The Hungarian media space in Vojvodina
A part of the Hungarian press in Vojvodina is significantly dependent on the support of the Hungarian Government. The National Council of the Hungarian Ethnic Minority (Magyar Nemzeti Tanács – MNT) is founder or co-founder of the Magyar Szó, the Hét Nap and the Pannon RTV. These mediums as well as the privately founded Vajdaság Ma received grants amounting to HUF 5.3 billion (EUR 15 million) between 2011 and 2021 via the BGF. And their attachment to the Hungarian Government can also be felt in their media content. Among the many positive pro-government news, they censored the corruption scandals surrounding some Fidesz-KDNP officials or the Pegasus case. This suggests that with the funding of the Hungarian Government and the reliance on the news sites, the Hungarian mainstream press in Vojvodina also adopts the public discourse of the Hungarian government’s political narrative. The news appear in a context that is highly comfortable for the Hungarian Government. At the same time, the outlets try to withhold the embarrassing topics if this suits the Hungarian Government better.
The other five media outlets do not receive direct grants from the Hungarian Government. We can say about the three news portals (the Szabad Magyar Szó, the Délhír and the Vojvodina TV) that they rely on the MTI news to a much smaller extent than the pages financed by the BGF. Typically, they are either supplemented with news from other sources or the information is provided much more briefly. But since these media outlets, due to their moderate resources account for only 23% of the total analysed media content, the prevalence of the pro-government press is quite striking.
We can’t speak about quality information without the proper context
The Hungarian press in Vojvodina has also started to use as a news source the social media posts of public actors, promoting their success propaganda, which they publish without any criticism or counterarguments, we ask ourselves the question about where the boundary is between neutral information and the propaganda rendering media pluralism impossible. According to Norbert Sinkovics, a media expert one can hardly expect any politician not to be biased when speaking about his own or his party’s performances. However, it is the journalist’s job to try to point out the truth of any statement and the background of the problem.

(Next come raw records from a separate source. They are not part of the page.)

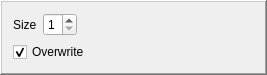
Before: the Qt Designer form LevelEditor/Brushes/BrushPropertiesWidget.ui in Preece/TGL, drawn with Qt 5.
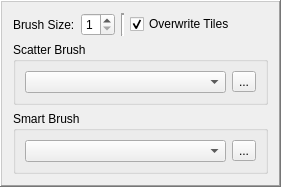
After: the same form once the commit is applied. Icons and pictures are not drawn.

Commit message: Added icons. Began modifying the brush properties widget

What changed in the file:
```diff
--- a/LevelEditor/Brushes/BrushPropertiesWidget.ui
+++ b/LevelEditor/Brushes/BrushPropertiesWidget.ui
@@ -6,8 +6,8 @@
    <rect>
     <x>0</x>
     <y>0</y>
-    <width>267</width>
-    <height>67</height>
+    <width>281</width>
+    <height>166</height>
    </rect>
   </property>
   <property name="sizePolicy">
@@ -25,15 +25,13 @@
   <property name="frameShadow">
    <enum>QFrame::Raised</enum>
   </property>
-  <layout class="QGridLayout" name="gridLayout">
-   <item row="0" column="0">
     <layout class="QVBoxLayout" name="verticalLayout">
      <item>
       <layout class="QHBoxLayout" name="horizontalLayout">
        <item>
         <widget class="QLabel" name="label">
          <property name="text">
-          <string>Size</string>
+        <string>Brush Size:</string>
          </property>
         </widget>
        </item>
@@ -50,6 +48,26 @@
          </property>
         </widget>
        </item>
+     <item>
+      <widget class="Line" name="line">
+       <property name="lineWidth">
+        <number>2</number>
+       </property>
+       <property name="orientation">
+        <enum>Qt::Vertical</enum>
+       </property>
+      </widget>
+     </item>
+     <item>
+      <widget class="QCheckBox" name="overwriteCheckbox">
+       <property name="text">
+        <string>Overwrite Tiles</string>
+       </property>
+       <property name="checked">
+        <bool>true</bool>
+       </property>
+      </widget>
+     </item>
        <item>
         <spacer name="horizontalSpacer">
          <property name="orientation">
@@ -66,19 +84,58 @@
       </layout>
      </item>
      <item>
-      <widget class="QCheckBox" name="overwriteCheckbox">
-       <property name="text">
-        <string>Overwrite</string>
-       </property>
-       <property name="checked">
+    <widget class="QGroupBox" name="scatterBrushGroup">
+     <property name="enabled">
         <bool>true</bool>
        </property>
+     <property name="title">
+      <string>Scatter Brush</string>
+     </property>
+     <layout class="QHBoxLayout" name="horizontalLayout_2">
+      <item>
+       <widget class="QComboBox" name="scatterBrushCombo"/>
+      </item>
+      <item>
+       <widget class="QToolButton" name="editScatterBrushes">
+        <property name="text">
+         <string>...</string>
+        </property>
+        <property name="icon">
+         <iconset resource="../../Icons.qrc">
+          <normaloff>:/Icons/Icons/pencil.png</normaloff>:/Icons/Icons/pencil.png</iconset>
+        </property>
       </widget>
      </item>
     </layout>
+    </widget>
    </item>
-  </layout>
- </widget>
- <resources/>
+   <item>
+    <widget class="QGroupBox" name="smartBrushGroup">
+     <property name="title">
+      <string>Smart Brush</string>
+     </property>
+     <layout class="QHBoxLayout" name="horizontalLayout_3">
+      <item>
+       <widget class="QComboBox" name="comboBox"/>
+      </item>
+      <item>
+       <widget class="QToolButton" name="editSmartBrushes">
+        <property name="text">
+         <string>...</string>
+        </property>
+        <property name="icon">
+         <iconset resource="../../Icons.qrc">
+          <normaloff>:/Icons/Icons/pencil.png</normaloff>:/Icons/Icons/pencil.png</iconset>
+        </property>
+       </widget>
+      </item>
+     </layout>
+    </widget>
+   </item>
+  </layout>
+ </widget>
+ <resources>
+  <include location="../../Icons.qrc"/>
+ </resources>
  <connections/>
 </ui>
```
Left out of the diff: 2 changed lines with no effect on the pictures. Lines whose indentation alone changed are shown as unchanged. The commit also changes 26 other files.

– The lack of proper context is a major threat to quality information, as the journalists’ work complies with the journalism code of ethics only if they can ask questions and show how accurate the politicians’ statements are or if they can interview others stating the contrary to what the public figure claims. A serious problem is that a significant number of journalists do not have this critical reflex towards information provided by politicians nor even institutions. It has become the norm for these posts to be published without any background information, thus allowing space for campaign activity outside the campaign period. This phenomenon is well known in Serbia, but in my opinion it is a very bad media reflex if the news always equals what a politician says to the journalist and not what the reality is. – the media expert summarised.
Translation: Auguszta Szász. Original article, in Hungarian, is available here.
This article is part of our project aiming to monitor the 2022 parliamentary elections in Hungary. The project was funded in part by a grant from Investigative Journalism Europe (IJ4EU) and a grant from the United States Department of State. The opinions, findings and conclusions stated herein are those of the author[s] and do not necessarily reflect those of the funders.